      Steve Allen
      Upper School Chaplain

    While respecting all religious traditions, chapel at Lovett is an inclusively Christian service. All students and faculty meet once a rotation for the chapel service by division. The chaplains of all three divisions are ministers from various Christian traditions. Though different in age appropriate ways, all three chapel services follow the same basic structure: Every service includes a processional of a cross and torches carried by acolytes, a call to worship, readings from the Old and New Testaments, prayers for the community including the Lord’s Prayer, music, a message, and a benediction. Both Christian and Non-Christian holidays are recognized and celebrated throughout the academic year. Messages are drawn from the readings from the day and often touch upon issues and events arising within and beyond the community. These services provide a distinctive time for school members to come together as a community to reflect on the meaning of the higher values we espouse in our personal and collective lives. All-school chapel services are held three times each year, gathering our Kindergarten through Grade 12 students for fellowship.

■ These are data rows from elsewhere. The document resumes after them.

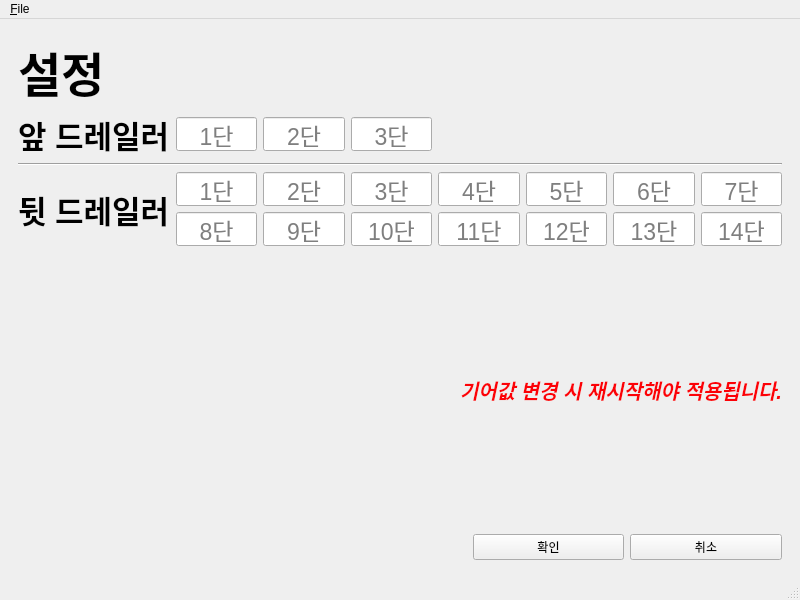
Before: the Qt Designer form etc/mainwindow.ui in linuxlight/gear-jump, drawn with Qt 5.
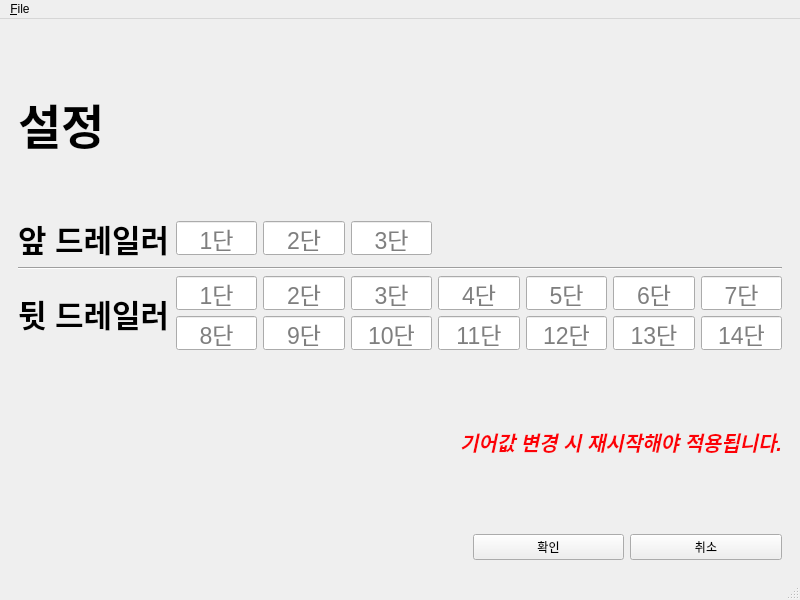
After: the same form once the commit is applied. The open tabs and pages were chosen to show the change.

The edit to the form file:
```diff
--- a/etc/mainwindow.ui
+++ b/etc/mainwindow.ui
@@ -126,11 +126,11 @@
        </layout>
       </widget>
       <widget class="QWidget" name="page_2">
-       <layout class="QVBoxLayout" name="verticalLayout_3" stretch="0,0,0,1">
+       <layout class="QVBoxLayout" name="verticalLayout_3" stretch="1,5,1,1">
         <item>
          <widget class="QLabel" name="label_5">
           <property name="sizePolicy">
-           <sizepolicy hsizetype="Preferred" vsizetype="Fixed">
+           <sizepolicy hsizetype="Preferred" vsizetype="Expanding">
             <horstretch>0</horstretch>
             <verstretch>0</verstretch>
            </sizepolicy>
```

    "Lovett's closing All-School Chapel is such a special time. It’s a visual reminder that we’re a K-12 institution, molding the children from youngest to oldest. When you see the seniors recessing out from the service, they don’t just thank their Upper School teachers. They find their Lower and Middle School teachers to hug, too. That’s what Lovett is all about. It’s about creating the whole child, from beginning to end."

    - Lower School Teacher
    Copyright © 2020 Lovett School   |    Privacy Policy